However, Terry Schilling, president of the American Principles Project, disagreed with the justices' assertion, saying, “all the mom has to do is claim the son is suicidal and she’ll get a California court order so fast your head will spin.”
Schilling suggested that a California court could allow Younger’s ex-wife to move ahead with pursuing gender transition procedures for their son, a prospect that alarms Younger. “The Texas Supreme Court sent my son into a transgender meat grinder,” the concerned father lamented. “So much for conservative ‘Justices.’”
The Texas Supreme Court consists entirely of Republican justices. A list of orders from the Texas Supreme Court identifies Justice Devine as the only jurist who dissented from the denial of Younger’s petition for mandamus.

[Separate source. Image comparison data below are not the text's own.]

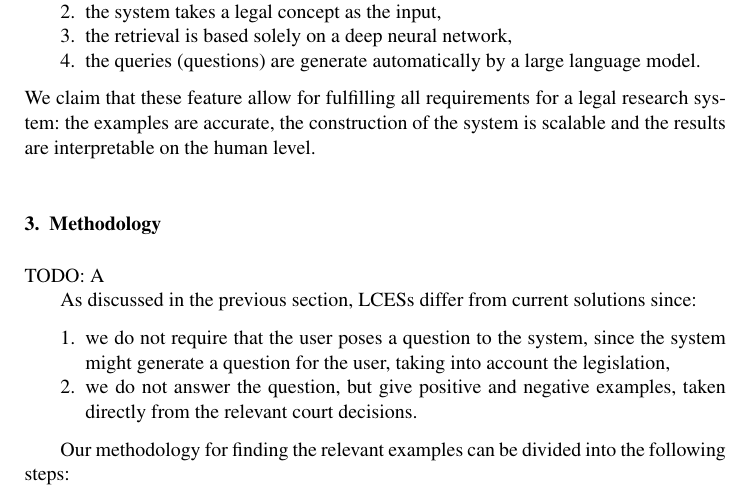
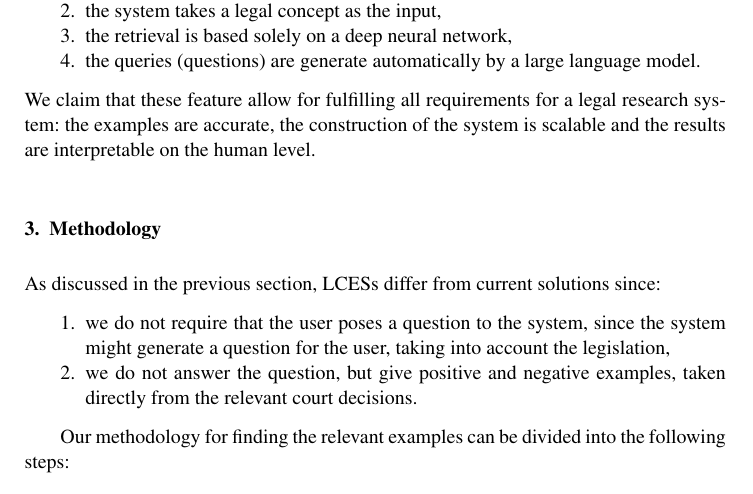
Before and after one commit to concept-example-systems/iris, a LaTeX document (main.tex): part of page 5 of 11, cut so that both start at the same text. Compiled offline with pdfLaTeX.

Commit message:
Updates from Overleaf

```diff
--- a/main.tex
+++ b/main.tex
@@ -56,8 +56,6 @@ electronic camera-ready manuscript\sep IOS Press\sep
 \section{Methodology}
 \label{sec:method}
 
-TODO: A
-
 \input{method}
 
 \section{Experiments}
```
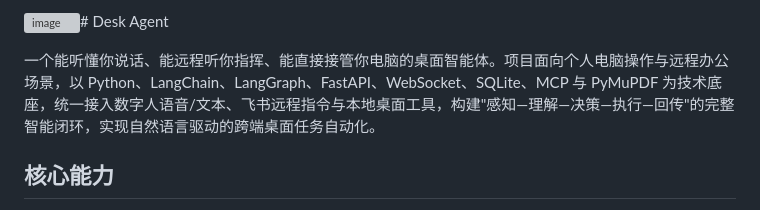
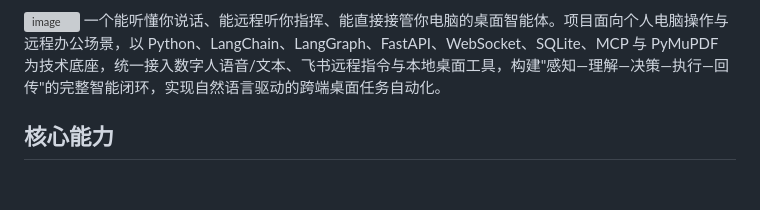
Before and after one commit to XiaoliAI/desk_agent, a Markdown page: README.md, the part around the change. Rendered like a GitHub page; blank space fills up the shorter version; grey boxes are pictures that could not be loaded.

```diff
--- a/README.md
+++ b/README.md
@@ -1,5 +1,4 @@
-<img width="1902" height="905" alt="image" src="https://github.com/user-attachments/assets/e5254e8d-19b0-4d14-b1de-33b8a18b6828" /># Desk Agent
-
+<img width="1902" height="905" alt="image" src="https://github.com/user-attachments/assets/e5254e8d-19b0-4d14-b1de-33b8a18b6828" />
 一个能听懂你说话、能远程听你指挥、能直接接管你电脑的桌面智能体。项目面向个人电脑操作与远程办公场景，以 Python、LangChain、LangGraph、FastAPI、WebSocket、SQLite、MCP 与 PyMuPDF 为技术底座，统一接入数字人语音/文本、飞书远程指令与本地桌面工具，构建"感知—理解—决策—执行—回传"的完整智能闭环，实现自然语言驱动的跨端桌面任务自动化。
 
 
```
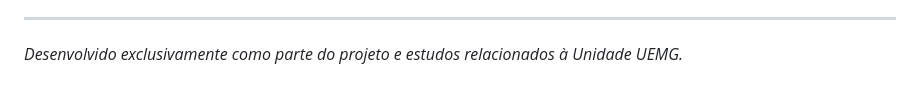
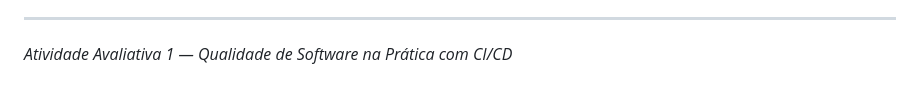
Before and after one commit to enzojop/agenda-uemg-qa, a Markdown page: README.md, the part around the change. Drawn GitHub-style.

Commit message:
Update project description in README.md

```diff
--- a/README.md
+++ b/README.md
@@ -117,4 +117,5 @@ Esse App exala dados persistentes usando tabelas com a seguinte Modelagem Relaci
 
 ---
 
-*Desenvolvido exclusivamente como parte do projeto e estudos relacionados à Unidade UEMG.*
+*Atividade Avaliativa 1 — Qualidade de Software na
+Prática com CI/CD*
```
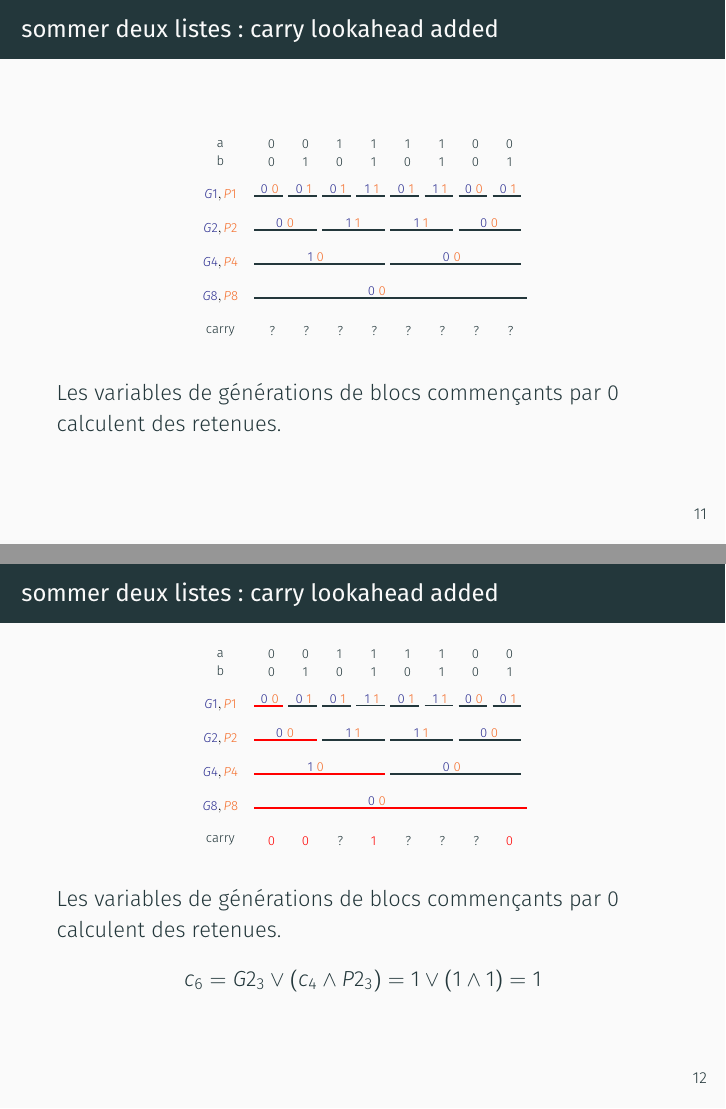
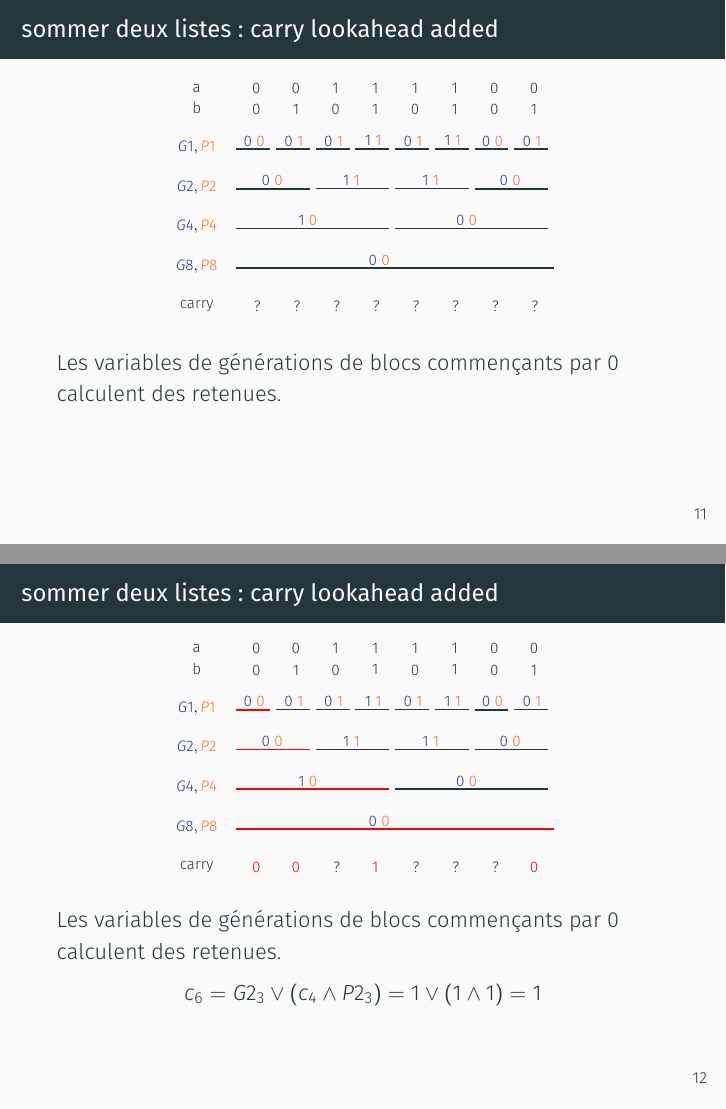
Before and after one commit to mahaaaham/FHE_implementation, LaTeX slides (presentation/presentation.tex): pages 16 and 17 of 23, joined at a grey line. Compiled offline with XeLaTeX; a missing font is replaced by an installed copy or a similar font.

Commit message:
avancees

```diff
--- a/presentation/presentation.tex
+++ b/presentation/presentation.tex
@@ -318,12 +318,14 @@ ${(P2^{i+1})}_1 = {(G2^i)}_1 \wedge {(P2^i)}_2$
 \frametitle{sommer deux listes: carry lookahead added}
   \begin{figure}
     \begin{center}
-      \begin{tikzpicture}[scale = 0.6, transform shape]
+      \begin{tikzpicture}[scale = 0.7, transform shape]
       	\input{../pictures/cla2.tex}
       \end{tikzpicture}
     \end{center}
   \end{figure}
 Les variables de générations de blocs commençants par 0 calculent des retenues.
+\[\quad \]
+\[\quad \]
 \end{frame}
 
 %% ------------------------------------------------------------------------------------------------
@@ -332,7 +334,7 @@ Les variables de générations de blocs commençants par 0 calculent des retenue
 \frametitle{sommer deux listes: carry lookahead added}
   \begin{figure}
     \begin{center}
-      \begin{tikzpicture}[scale = 0.6, transform shape]
+      \begin{tikzpicture}[scale = 0.7, transform shape]
       	\input{../pictures/cla3.tex}
       \end{tikzpicture}
     \end{center}
```
Also changed, not shown: presentation/presentation.pdf, presentation/presentation.tex (2 more changed lines).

Texas’ Commissioner of Family and Protective Services, Jaime Masters, has classified medicalized gender transition for minors as a form of “child abuse,” and Republican Attorney General Ken Paxton has issued an opinion coming to the same conclusion. The state Legislature has failed to pass a legislative ban preventing the prescribing of puberty blockers, cross-sex hormones or performing body-deforming operations on youth. Conservative advocacy groups have criticized state lawmakers' inaction as an intentional act of sabotage.
Younger’s petition before the Texas Supreme Court is the latest development in a years-long legal battle with his ex-wife over who has custody of their children. In 2021, a court order gave Younger’s ex-wife “exclusive rights on a temporary basis” while allowing Younger to have limited visitation rights.
A ruling from the same judge issued the previous year reversed an earlier decision granting the parents joint conservatorship over their children and required Younger to pay for counseling sessions with so-called mental health professionals who subscribe to the idea that James is actually a girl, even though he is male.
A GiveSendGo fundraiser set up to raise money to prevent the efforts to socially and medically transition James Younger states: “When James is with his father, the boy shows no signs of wanting to be a girl. Even when in female company, away from Jeff, James rejects a female gender expression. Documentary evidence proves: James’ mother had plans to initiate medical interventions without the father’s consent.”
Specifically, records from James Younger’s pediatrician reveal that “James’ mother had conversations about puberty blockers at age 9 with Dr. Jennifer Pape.” The fundraiser maintains that the child has been “misdiagnosed” with gender dysphoria by “over-zealous licensed counselors” and Pape, viewing the Younger case as “the tip of the spear” in the fight for children “harmed and [led] astray by affirming false gender identities” and “threatened with medical interventions that lead to permanent harm.”
The American College of Pediatricians has identified the potential consequences of puberty blockers as “osteoporosis, mood disorders, seizures, cognitive impairment and, when combined with cross-sex hormones, sterility.”
Puberty blockers and cross-sex hormones are among the most common drugs given to children expressing gender confusion. According to the American College of Pediatricians, side effects of cross-sex hormones might include an “increased risk of heart attacks, stroke, diabetes, blood clots and cancers across their lifespan.”
Ryan Foley is a reporter for The Christian Post. He can be reached at: email@example.com